Julia Desautels, Sports Editor

Athletes with disabilities have taken part in an international competition called the Paralympics since 1989. Like the 2016 Olympics, the Paralympics were hosted in Rio, Brazil.

The 2016 Paralympics took place from September 7 through September 18. Nearly 4,350 athletes from over 160 countries traveled to Brazil to compete in 22 different sports.

Similar to the Olympics, events are held for both men and women which include swimming, wheelchair basketball, table tennis, powerlifting, goal ball, football, shooting, Judo, cycling, and more. There were 528 medal events, or competitions, that took place this year.

Paralympians are no different from Olympians. Preparing for the Paralympics takes years of dedication and training, just as the Olympics do. Some athletes even took part in the Olympics before an injury.

Many believe that because the Paralympians have disabilities, they are not as strong as Olympians. This is far from reality. In fact, Paralympians put just as much training time into their sport as Olympians do, and just as much (if not more) effort.

For example, a runner with prosthetic legs will imitate the training of that of an Olympic runner. It can often be more difficult for the Paralympian, because many who have previously competed in the Olympics are not yet used to their handicap.

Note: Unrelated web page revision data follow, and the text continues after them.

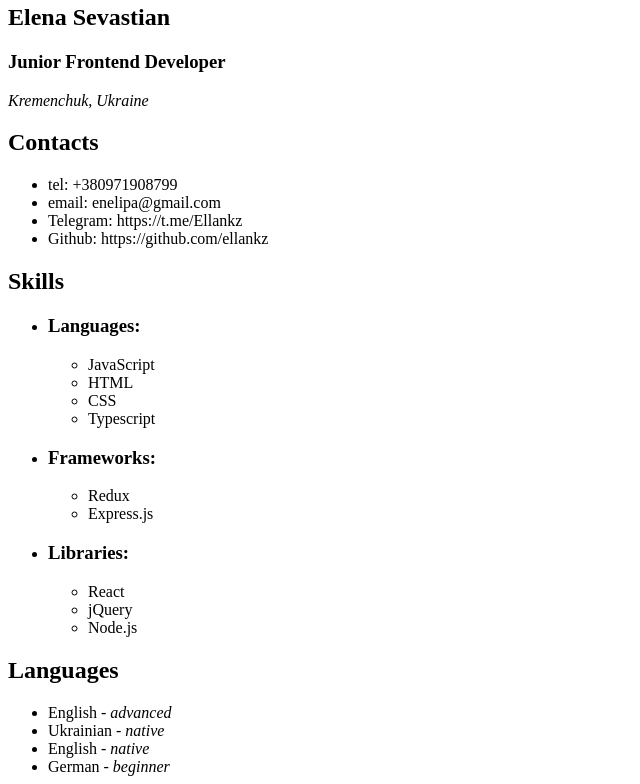
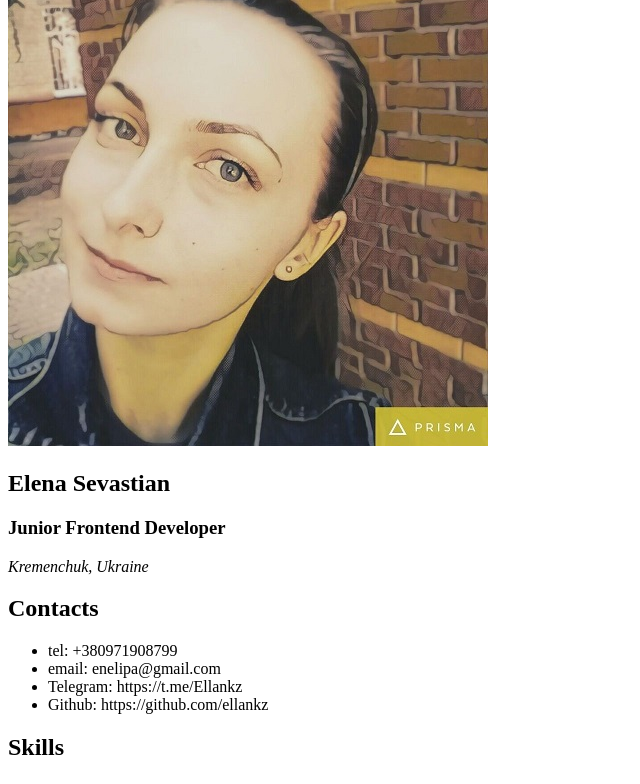
Before and after one commit to ellankz/rsschool-cv, a plain HTML site: page index.html in a window 1280 px wide. Shown: the part 42-826 px from the top of the page, without its empty margins (0-640 px from the left). Drawn offline with Linux system fonts and the light colour scheme.

Commit message:
feat: add photo

```diff
--- a/index.html
+++ b/index.html
@@ -9,7 +9,7 @@
     <div class="container">
       <aside>
         <div class="person">
-          <img src="images/company-logo.png" alt="Company" />
+          <img src="img/photo.jpg" alt="Elena Sevastian" />
           <h1>Elena Sevastian</h1>
           <h3>Junior Frontend Developer</h3>
           <em class="location">Kremenchuk, Ukraine</em>
```
Also changed, not shown: img/photo.jpg (added).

If their training and effort is equal, why aren’t their benefits? The United States Olympic Committee provides more pay, health care, allowance for training, and medal bonuses to Olympians. All of these are offered to Paralympians, but in significantly smaller percentages. To me, this sounds like discrimination.

Over the past few years, views have surged for the Paralympics; why has this discrimination gone unchanged?

Men and women participating in the paralympics overcame indescribable struggles.

I believe that they deserve equal benefits to Olympians not only because they train as hard, but because they have been faced with great challenges, and they have overcome them.

Paralympians have been able to compete in Paralympic events despite the fear of injury or failure that may hold them back. Sure they are physically strong, but mentally, they are mighty.